moony, attudinizing tenor with such
a lusty fellow as that Figaro about.
He literally carried that opera through
on his sturdy shoulders.
. A few months ago a second volume
of verse by Yonc Noguchi made its
appearance. For sometime this young
WE DON'T push cheap
pianos, but sell you the
for less, money, than you can
buy the same grade any
where else.
Japanese has been living in a cabin on
the mountain-side out in Joaquin
Millers country, "where the flowers
are like trees, and the trees touch with
heaven.' andthisisthesecond volume
of poetry he has sent into the world
from his solitude. While Koguchi is
by no means a great poet in the large,
complicated modern sensc-of the word,
he has more true inspiration, more
melody from within than many a
greater man. He is one of the fervid
singers, who sang when poetry was a
passion merely, tint an art. There is a
long stretch of time between such,
verses as are written in the Occident
today and such simple, spontaneous,
unstudied songs as Yone Xoguchi's.
These verses are so naive, so fragile,
so entirely the children of an hour and
a mood, like the songs of the unknown
Hebrew poet who wrote the so-called
books of Soloman. They arc conspic
uously Oriental. The hurrying of the

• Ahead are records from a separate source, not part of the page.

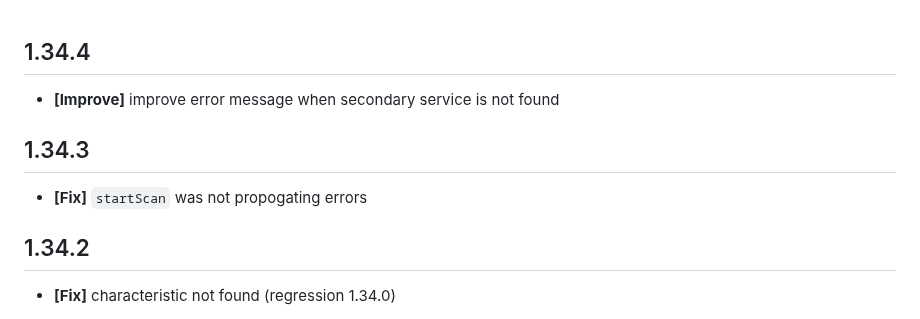
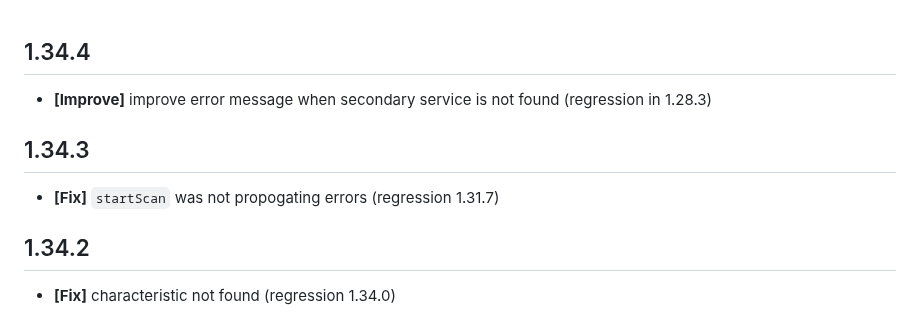
Before and after one commit to chipweinberger/flutter_blue_plus, a Markdown page: CHANGELOG.md, the part around the change. Drawn GitHub-style.

```diff
--- a/CHANGELOG.md
+++ b/CHANGELOG.md
@@ -1,8 +1,8 @@
 ## 1.34.4
-* **[Improve]** improve error message when secondary service is not found
+* **[Improve]** improve error message when secondary service is not found (regression in 1.28.3)
 
 ## 1.34.3
-* **[Fix]** `startScan` was not propogating errors
+* **[Fix]** `startScan` was not propogating errors (regression 1.31.7)
 
 ## 1.34.2
 * **[Fix]** characteristic not found (regression 1.34.0)
```
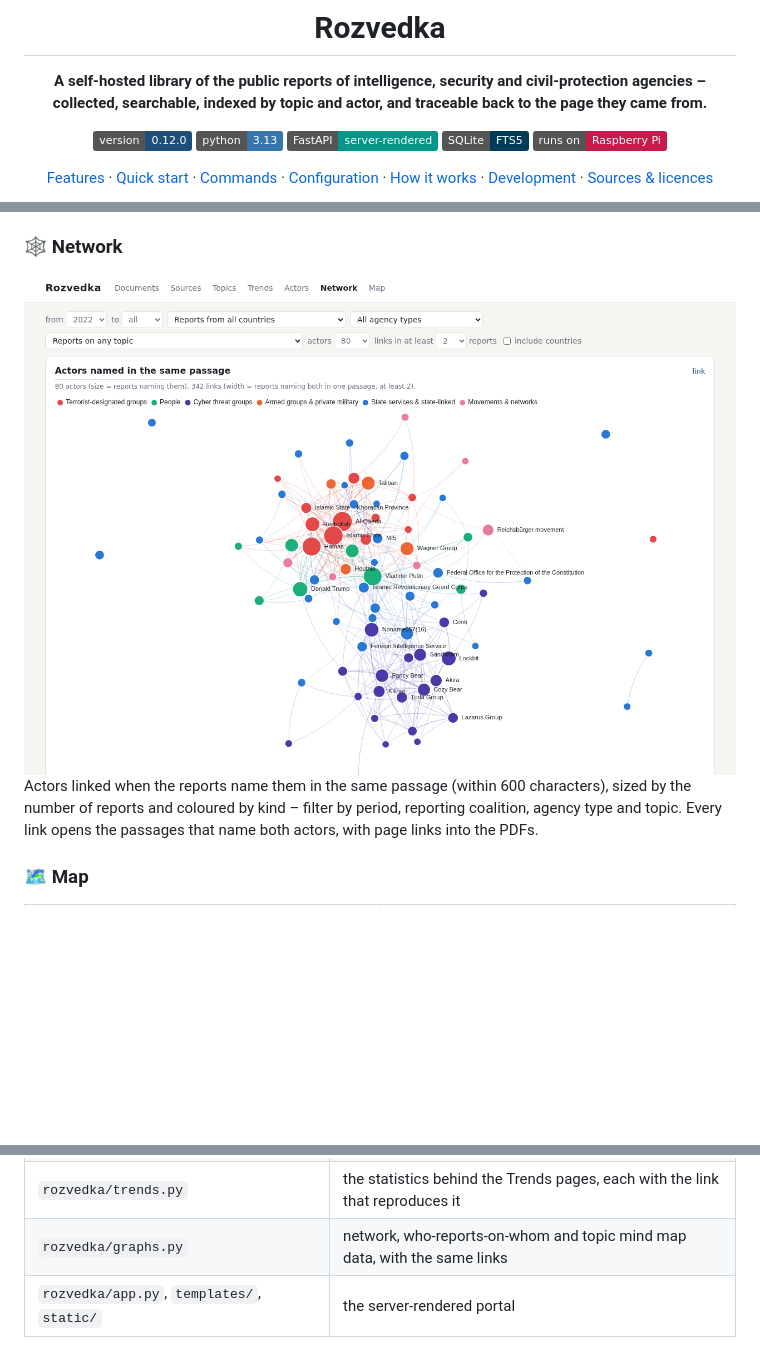
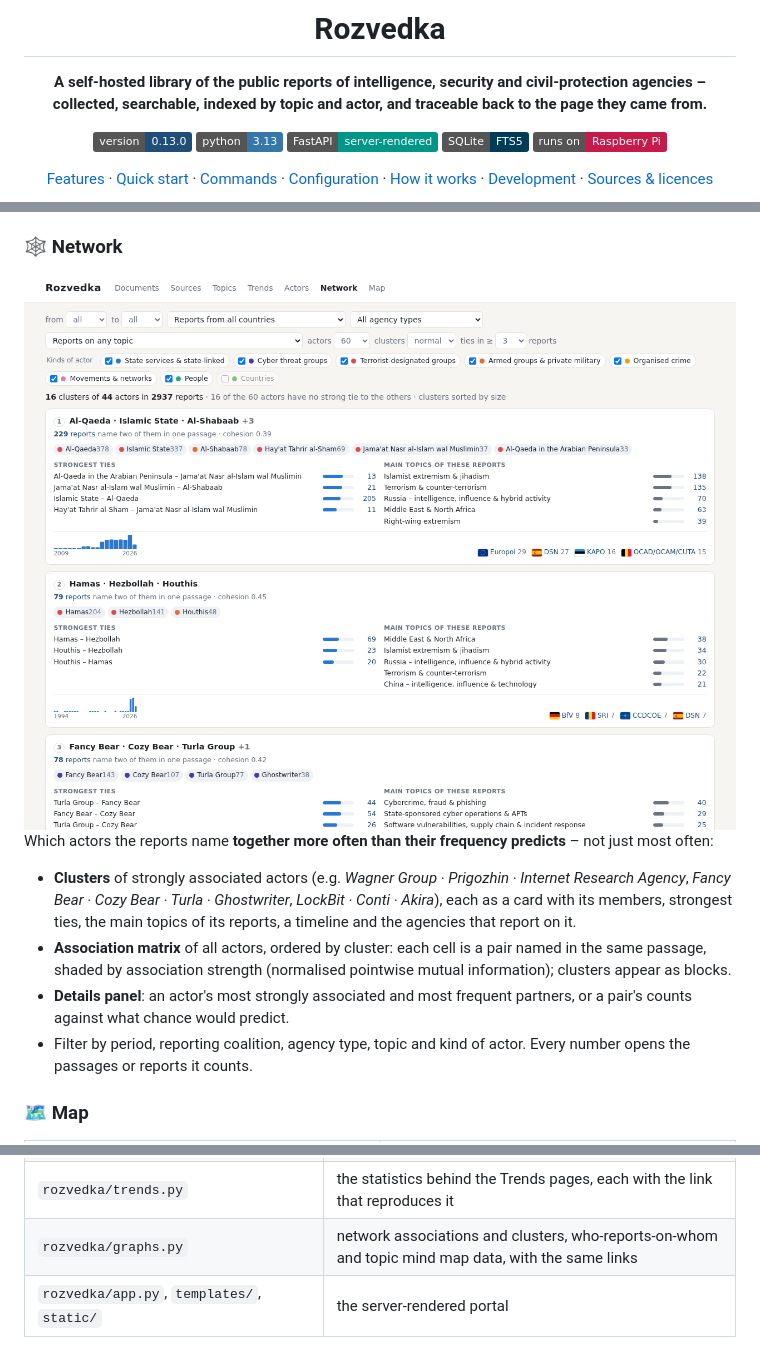
Before and after one commit to iiogurt/Rozvedka, a Markdown page: README.md, 3 parts joined by grey strips. GitHub-like rendering; pictures changed too: docs/images/network.png; badges without logos; blank space fills up the shorter version.

```diff
--- a/README.md
+++ b/README.md
@@ -5,7 +5,7 @@
 **A self-hosted library of the public reports of intelligence, security and civil-protection agencies –
 collected, searchable, indexed by topic and actor, and traceable back to the page they came from.**
 
-![version](https://img.shields.io/badge/version-0.12.0-1f4e79)
+![version](https://img.shields.io/badge/version-0.13.0-1f4e79)
 ![python](https://img.shields.io/badge/python-3.13-3776ab?logo=python&logoColor=white)
 ![fastapi](https://img.shields.io/badge/FastAPI-server--rendered-009688?logo=fastapi&logoColor=white)
 ![sqlite](https://img.shields.io/badge/SQLite-FTS5-003b57?logo=sqlite&logoColor=white)
@@ -107,7 +107,15 @@ crawled from (with language and current/archive), and a link to its headquarters
 
-Actors linked when the reports name them in the same passage (within 600 characters), sized by the number of
-reports and coloured by kind – filter by period, reporting coalition, agency type and topic. Every link opens the
-passages that name both actors, with page links into the PDFs.
+Which actors the reports name **together more often than their frequency predicts** – not just most often:
+
+- **Clusters** of strongly associated actors (e.g. *Wagner Group · Prigozhin · Internet Research Agency*,
+  *Fancy Bear · Cozy Bear · Turla · Ghostwriter*, *LockBit · Conti · Akira*), each as a card with its members,
+  strongest ties, the main topics of its reports, a timeline and the agencies that report on it.
+- **Association matrix** of all actors, ordered by cluster: each cell is a pair named in the same passage, shaded
+  by association strength (normalised pointwise mutual information); clusters appear as blocks.
+- **Details panel**: an actor's most strongly associated and most frequent partners, or a pair's counts against
+  what chance would predict.
+- Filter by period, reporting coalition, agency type, topic and kind of actor. Every number opens the passages or
+  reports it counts.
 
 ### 🗺️ Map
 
@@ -289,7 +297,7 @@ flowchart LR
 | `rozvedka/topics.py` | text extraction with page offsets, FTS5 index, topic classification (all CPU cores) |
 | `rozvedka/actor_sources.py`, `actors.py` | build the gazetteer from public reference data; match actors in the texts |
 | `rozvedka/trends.py` | the statistics behind the Trends pages, each with the link that reproduces it |
-| `rozvedka/graphs.py` | network, who-reports-on-whom and topic mind map data, with the same links |
+| `rozvedka/graphs.py` | network associations and clusters, who-reports-on-whom and topic mind map data, with the same links |
 | `rozvedka/app.py`, `templates/`, `static/` | the server-rendered portal |
 
 ## Development
```
Also changed, not shown: other parts of README.md (+1 -1 lines), CHANGELOG.md (+17 -1 lines), 9 other files.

clouds toward the western horizon, he
descripes as
"A glorious troop
Oftheunsuttcriagsoukof god.
Marching on with battk-saund
Against the unknown Castle of HeU."
.Could anything be more suggestive
of a simple, joyous indulgence of the
imagination, such as we find in Japan
ese carving or painting? We nave
over-elaborated everything in the
west; we have made whist so difficult
that few of us can play it, wine so
good that few of us can affora to drink
it, poetry so difficult that few of s
can read it. We must make a science
even of recreation and kill all the joy
of it. But here is a poet who has not
tried to be profound. He sings be
cause the sun shines, because the roses
b'oom, because there is love and
laughter in the world. He has the
full measure of oriental melancholy
and that warm languor or the spirit
found in lands of perpetual bigh noon
"Come," says tticyoung poet, "buy
my tears, for I have sucked them from ,
the breasts of Truth."
Pittsbubo, Pa.
u .-